Before-and-after change data
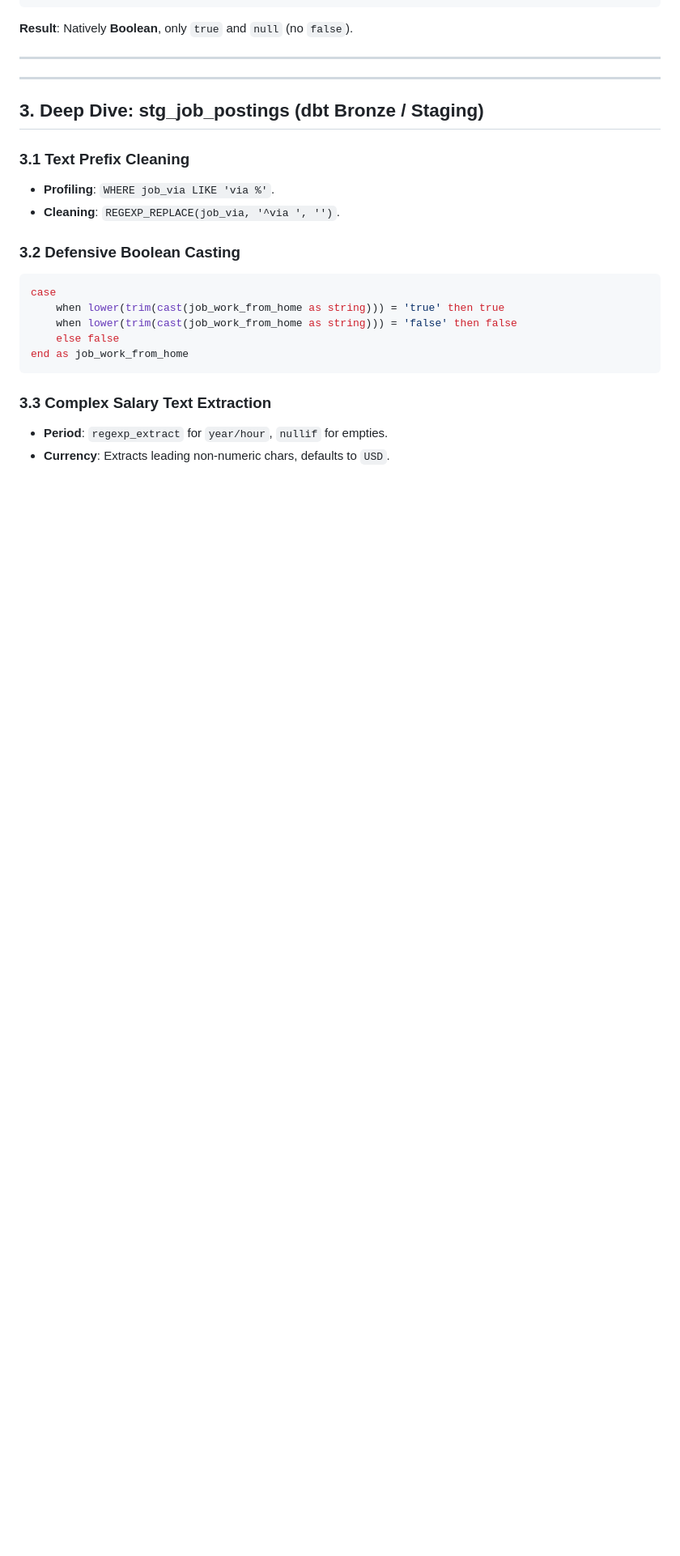
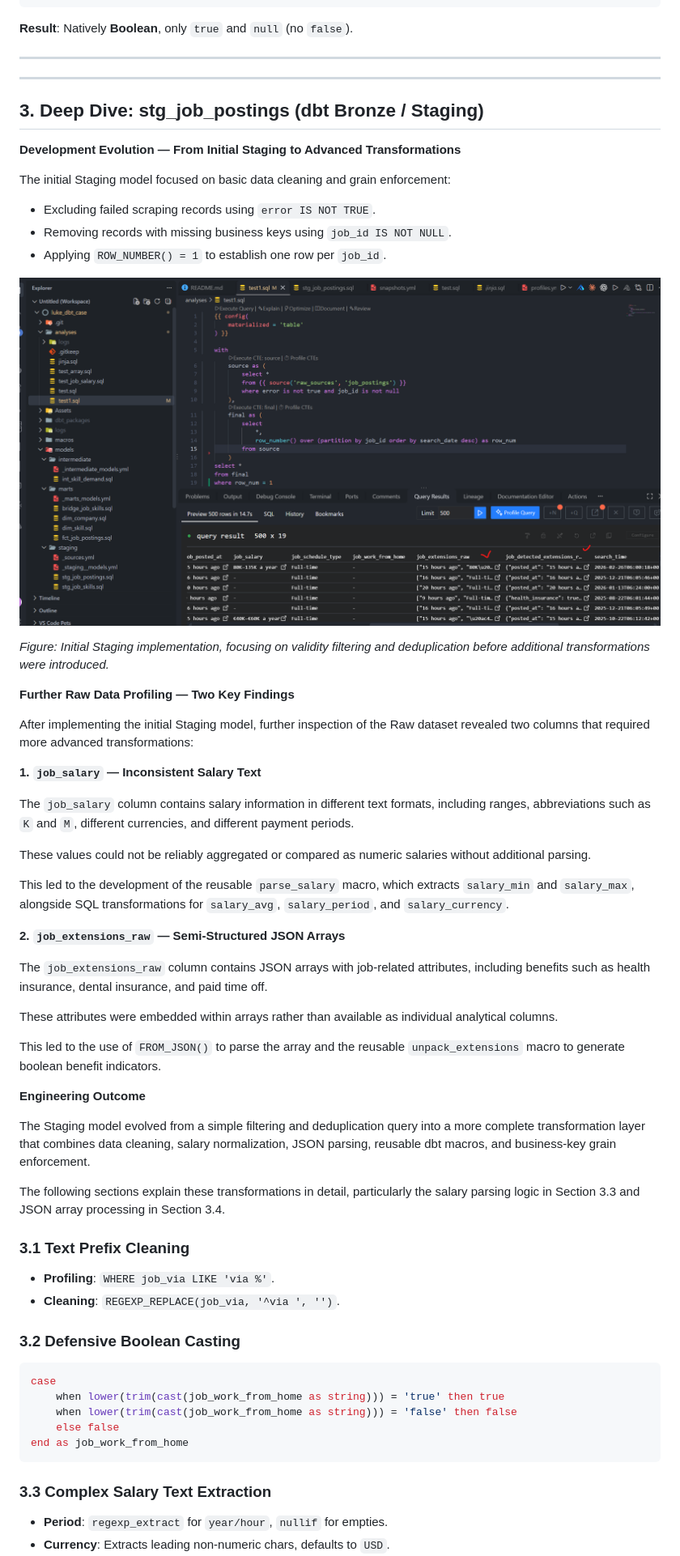
Before and after one commit to chao797Adam/dbt_luke, a Markdown page: readme.md, the part around the change. Shown at 81% size. Drawn GitHub-style; pictures changed too: Assets/initial_staging_deduplication.png (added); blank space fills up the shorter version.

```diff
--- a/readme.md
+++ b/readme.md
@@ -87,6 +87,44 @@ WHERE error IS NOT TRUE;
 ---
 
 ## 3. Deep Dive: stg_job_postings (dbt Bronze / Staging)
+
+**Development Evolution — From Initial Staging to Advanced Transformations**
+
+The initial Staging model focused on basic data cleaning and grain enforcement:
+
+- Excluding failed scraping records using `error IS NOT TRUE`.
+- Removing records with missing business keys using `job_id IS NOT NULL`.
+- Applying `ROW_NUMBER() = 1` to establish one row per `job_id`.
+
+![Initial Staging Model](Assets/initial_staging_deduplication.png)
+
+*Figure: Initial Staging implementation, focusing on validity filtering and deduplication before additional transformations were introduced.*
+
+**Further Raw Data Profiling — Two Key Findings**
+
+After implementing the initial Staging model, further inspection of the Raw dataset revealed two columns that required more advanced transformations:
+
+**1. `job_salary` — Inconsistent Salary Text**
+
+The `job_salary` column contains salary information in different text formats, including ranges, abbreviations such as `K` and `M`, different currencies, and different payment periods.
+
+These values could not be reliably aggregated or compared as numeric salaries without additional parsing.
+
+This led to the development of the reusable `parse_salary` macro, which extracts `salary_min` and `salary_max`, alongside SQL transformations for `salary_avg`, `salary_period`, and `salary_currency`.
+
+**2. `job_extensions_raw` — Semi-Structured JSON Arrays**
+
+The `job_extensions_raw` column contains JSON arrays with job-related attributes, including benefits such as health insurance, dental insurance, and paid time off.
+
+These attributes were embedded within arrays rather than available as individual analytical columns.
+
+This led to the use of `FROM_JSON()` to parse the array and the reusable `unpack_extensions` macro to generate boolean benefit indicators.
+
+**Engineering Outcome**
+
+The Staging model evolved from a simple filtering and deduplication query into a more complete transformation layer that combines data cleaning, salary normalization, JSON parsing, reusable dbt macros, and business-key grain enforcement.
+
+The following sections explain these transformations in detail, particularly the salary parsing logic in Section 3.3 and JSON array processing in Section 3.4.
 
 ### 3.1 Text Prefix Cleaning
 - **Profiling**: `WHERE job_via LIKE 'via %'`.
```
Also changed, not shown: 1 other file.
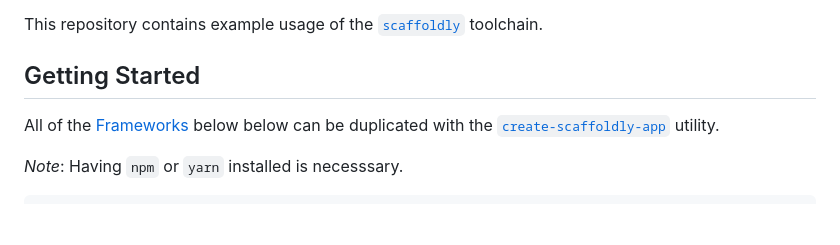
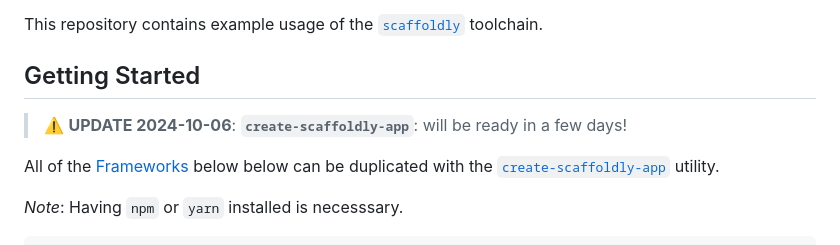
Before and after one commit to scaffoldly/scaffoldly-examples, a Markdown page: README.md, the part around the change. Rendered like a GitHub page; blank space fills up the shorter version.

Commit message:
add warning

```diff
--- a/README.md
+++ b/README.md
@@ -3,6 +3,8 @@
 This repository contains example usage of the [`scaffoldly`](https://scaffoldly.dev) toolchain.
 
 ## Getting Started
+
+> :warning: **UPDATE 2024-10-06**: **`create-scaffoldly-app`**: will be ready in a few days!
 
 All of the [Frameworks](#frameworks) below below can be duplicated with the [`create-scaffoldly-app`](https://www.npmjs.com/package/create-scaffoldly-app) utility.
 
```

## ASSIGNMENT
Reproduce all entries above exactly, minus the images.

## OUTPUT FOR THIS EXERCISE
Before and after one commit to chao797Adam/dbt_luke, a Markdown page: readme.md, the part around the change. Shown at 81% size. Drawn GitHub-style; pictures changed too: Assets/initial_staging_deduplication.png (added); blank space fills up the shorter version.

```diff
--- a/readme.md
+++ b/readme.md
@@ -87,6 +87,44 @@ WHERE error IS NOT TRUE;
 ---
 
 ## 3. Deep Dive: stg_job_postings (dbt Bronze / Staging)
+
+**Development Evolution — From Initial Staging to Advanced Transformations**
+
+The initial Staging model focused on basic data cleaning and grain enforcement:
+
+- Excluding failed scraping records using `error IS NOT TRUE`.
+- Removing records with missing business keys using `job_id IS NOT NULL`.
+- Applying `ROW_NUMBER() = 1` to establish one row per `job_id`.
+
+![Initial Staging Model](Assets/initial_staging_deduplication.png)
+
+*Figure: Initial Staging implementation, focusing on validity filtering and deduplication before additional transformations were introduced.*
+
+**Further Raw Data Profiling — Two Key Findings**
+
+After implementing the initial Staging model, further inspection of the Raw dataset revealed two columns that required more advanced transformations:
+
+**1. `job_salary` — Inconsistent Salary Text**
+
+The `job_salary` column contains salary information in different text formats, including ranges, abbreviations such as `K` and `M`, different currencies, and different payment periods.
+
+These values could not be reliably aggregated or compared as numeric salaries without additional parsing.
+
+This led to the development of the reusable `parse_salary` macro, which extracts `salary_min` and `salary_max`, alongside SQL transformations for `salary_avg`, `salary_period`, and `salary_currency`.
+
+**2. `job_extensions_raw` — Semi-Structured JSON Arrays**
+
+The `job_extensions_raw` column contains JSON arrays with job-related attributes, including benefits such as health insurance, dental insurance, and paid time off.
+
+These attributes were embedded within arrays rather than available as individual analytical columns.
+
+This led to the use of `FROM_JSON()` to parse the array and the reusable `unpack_extensions` macro to generate boolean benefit indicators.
+
+**Engineering Outcome**
+
+The Staging model evolved from a simple filtering and deduplication query into a more complete transformation layer that combines data cleaning, salary normalization, JSON parsing, reusable dbt macros, and business-key grain enforcement.
+
+The following sections explain these transformations in detail, particularly the salary parsing logic in Section 3.3 and JSON array processing in Section 3.4.
 
 ### 3.1 Text Prefix Cleaning
 - **Profiling**: `WHERE job_via LIKE 'via %'`.
```
Also changed, not shown: 1 other file.
Before and after one commit to scaffoldly/scaffoldly-examples, a Markdown page: README.md, the part around the change. Rendered like a GitHub page; blank space fills up the shorter version.

Commit message:
add warning

```diff
--- a/README.md
+++ b/README.md
@@ -3,6 +3,8 @@
 This repository contains example usage of the [`scaffoldly`](https://scaffoldly.dev) toolchain.
 
 ## Getting Started
+
+> :warning: **UPDATE 2024-10-06**: **`create-scaffoldly-app`**: will be ready in a few days!
 
 All of the [Frameworks](#frameworks) below below can be duplicated with the [`create-scaffoldly-app`](https://www.npmjs.com/package/create-scaffoldly-app) utility.
 
```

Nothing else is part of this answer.